The Senate, yesterday, called on the South African government to investigate the death of Elizabeth Ndibuisi-Chukwu and other Nigerian citizens who have died in suspicious circumstances in South Africa.
The Senate also urged the Ministry of Foreign Affairs to issue travel alerts to Nigerians travelling to South Africa.
The call was made after the lawmakers deliberated on a point of order by the Minority Leader, Enyinnaya Abaribe, on the need to investigate the death of Mrs Ndibuisi-Chukwu.
Mrs Ndibuisi-Chukwu was the Deputy Director-General of the Chartered Insurance Institute of Nigeria (CIIN). She was allegedly murdered at Emperor’s Palace Hotel and Convention Centre, South Africa on June 13 where she lodged.

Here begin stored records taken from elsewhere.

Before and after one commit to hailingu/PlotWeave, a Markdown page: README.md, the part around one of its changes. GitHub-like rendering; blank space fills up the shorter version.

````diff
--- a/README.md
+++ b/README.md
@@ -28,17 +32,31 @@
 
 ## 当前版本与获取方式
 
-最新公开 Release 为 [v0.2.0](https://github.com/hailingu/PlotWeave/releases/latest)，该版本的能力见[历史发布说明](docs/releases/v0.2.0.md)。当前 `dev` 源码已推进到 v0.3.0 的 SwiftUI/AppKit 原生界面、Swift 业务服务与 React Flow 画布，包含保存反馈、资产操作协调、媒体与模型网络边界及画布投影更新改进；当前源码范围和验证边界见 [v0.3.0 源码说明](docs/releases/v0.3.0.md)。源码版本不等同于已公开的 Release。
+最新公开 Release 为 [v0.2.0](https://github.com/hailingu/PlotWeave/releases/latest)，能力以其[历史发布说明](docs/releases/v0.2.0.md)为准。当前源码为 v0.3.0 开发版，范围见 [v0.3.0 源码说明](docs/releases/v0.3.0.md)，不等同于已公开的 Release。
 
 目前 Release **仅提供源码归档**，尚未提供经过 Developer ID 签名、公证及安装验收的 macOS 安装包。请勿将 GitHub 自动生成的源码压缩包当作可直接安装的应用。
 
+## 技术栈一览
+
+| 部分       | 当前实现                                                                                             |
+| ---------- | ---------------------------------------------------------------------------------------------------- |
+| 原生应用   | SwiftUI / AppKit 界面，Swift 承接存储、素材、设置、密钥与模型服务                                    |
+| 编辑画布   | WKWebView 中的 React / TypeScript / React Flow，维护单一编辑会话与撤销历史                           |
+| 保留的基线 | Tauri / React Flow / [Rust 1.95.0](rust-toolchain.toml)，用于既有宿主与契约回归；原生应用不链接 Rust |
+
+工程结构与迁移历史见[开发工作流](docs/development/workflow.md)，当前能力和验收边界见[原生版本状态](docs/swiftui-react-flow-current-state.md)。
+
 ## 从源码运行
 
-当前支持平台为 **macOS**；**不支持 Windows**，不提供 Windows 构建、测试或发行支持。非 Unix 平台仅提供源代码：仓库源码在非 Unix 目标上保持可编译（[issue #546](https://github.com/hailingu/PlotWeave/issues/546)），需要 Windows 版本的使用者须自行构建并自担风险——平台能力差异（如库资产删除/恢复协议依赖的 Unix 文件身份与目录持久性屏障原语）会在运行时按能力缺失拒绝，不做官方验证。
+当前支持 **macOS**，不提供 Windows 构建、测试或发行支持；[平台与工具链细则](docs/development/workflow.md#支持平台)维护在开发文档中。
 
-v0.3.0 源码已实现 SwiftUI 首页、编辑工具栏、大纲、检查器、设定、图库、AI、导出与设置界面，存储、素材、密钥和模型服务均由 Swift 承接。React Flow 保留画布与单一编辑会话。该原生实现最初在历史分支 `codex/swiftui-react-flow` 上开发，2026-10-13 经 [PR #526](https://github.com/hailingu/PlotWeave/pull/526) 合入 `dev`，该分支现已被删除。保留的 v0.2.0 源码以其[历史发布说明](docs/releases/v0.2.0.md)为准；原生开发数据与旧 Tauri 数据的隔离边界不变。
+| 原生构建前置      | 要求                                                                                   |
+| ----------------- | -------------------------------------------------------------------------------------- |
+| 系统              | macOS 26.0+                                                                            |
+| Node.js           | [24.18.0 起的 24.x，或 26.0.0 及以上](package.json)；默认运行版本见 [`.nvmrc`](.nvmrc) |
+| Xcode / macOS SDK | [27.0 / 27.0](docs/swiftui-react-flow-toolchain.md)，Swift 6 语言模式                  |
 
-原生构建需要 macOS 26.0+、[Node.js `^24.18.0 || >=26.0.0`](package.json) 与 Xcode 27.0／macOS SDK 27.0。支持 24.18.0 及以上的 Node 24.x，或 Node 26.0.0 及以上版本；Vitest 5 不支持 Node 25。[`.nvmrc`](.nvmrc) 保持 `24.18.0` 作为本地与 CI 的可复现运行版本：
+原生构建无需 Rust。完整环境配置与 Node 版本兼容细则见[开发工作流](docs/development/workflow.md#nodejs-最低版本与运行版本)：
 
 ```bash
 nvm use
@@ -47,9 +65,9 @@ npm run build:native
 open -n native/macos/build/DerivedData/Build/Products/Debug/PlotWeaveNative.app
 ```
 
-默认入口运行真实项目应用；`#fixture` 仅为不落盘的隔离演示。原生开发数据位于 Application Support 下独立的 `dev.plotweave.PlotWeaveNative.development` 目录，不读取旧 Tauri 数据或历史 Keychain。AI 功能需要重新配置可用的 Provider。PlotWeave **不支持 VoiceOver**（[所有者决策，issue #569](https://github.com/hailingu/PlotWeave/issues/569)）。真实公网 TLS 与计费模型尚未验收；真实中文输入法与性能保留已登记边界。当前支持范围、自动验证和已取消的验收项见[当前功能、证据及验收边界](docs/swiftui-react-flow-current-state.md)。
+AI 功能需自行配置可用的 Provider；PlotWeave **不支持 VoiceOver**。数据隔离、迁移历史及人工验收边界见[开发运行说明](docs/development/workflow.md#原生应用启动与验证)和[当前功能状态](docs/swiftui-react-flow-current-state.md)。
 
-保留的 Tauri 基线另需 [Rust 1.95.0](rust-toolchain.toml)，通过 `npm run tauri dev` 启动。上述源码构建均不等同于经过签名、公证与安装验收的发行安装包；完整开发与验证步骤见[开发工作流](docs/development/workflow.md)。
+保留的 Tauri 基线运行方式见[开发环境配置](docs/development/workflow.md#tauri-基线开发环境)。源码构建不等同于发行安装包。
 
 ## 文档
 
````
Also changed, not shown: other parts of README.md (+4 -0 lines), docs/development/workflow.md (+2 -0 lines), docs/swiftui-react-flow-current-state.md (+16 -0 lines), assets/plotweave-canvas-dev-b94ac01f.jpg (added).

She was attending the conference of the African Insurance Organisation (AIO). Initially, it was suspected that she died of cardiac arrest.
In his lead, Mr Abaribe said the insinuation that she died of cardiac arrest was proved wrong following the autopsy report released on June 20 by the South African Department of Home Affairs which indicated in a death certificate that the death was unnatural and suspected to be murder.
He said the suspicion that she could have been murdered was further confirmed in a separate document issued by the South Africa, Department of Health on June 27 where it corroborated the autopsy report and revealed that she was strangled.
“In a curious twist, the hotel allegedly was reluctant to cooperate with the law enforcement agencies to unravel the circumstances surrounding her death. This is not the first time Nigerians have died in suspicious circumstances in South Africa,” he said.Lawmakers who took turns to condemn the incident stressed the need for prompt investigation. Some senators also suggested that the South African Ambassador and the Nigerian Consulate be summoned for an explanation.
Ifeanyi Ubah (YPP, Anambra) urged the Senate to invite representatives from the Ministry of Foreign Affairs to explain how much investigation has been done. He also asked the Senate to send a “strongly-worded” letter to the South African government seeking details of Nigerians that have been killed in the country.
On his part, the Senate President, Ahmed Lawan, recalled that a similar issue was debated in the eight Senate and an ad-hoc committee sent to visit South Africa with a message that Nigeria as a country was tired of the killings.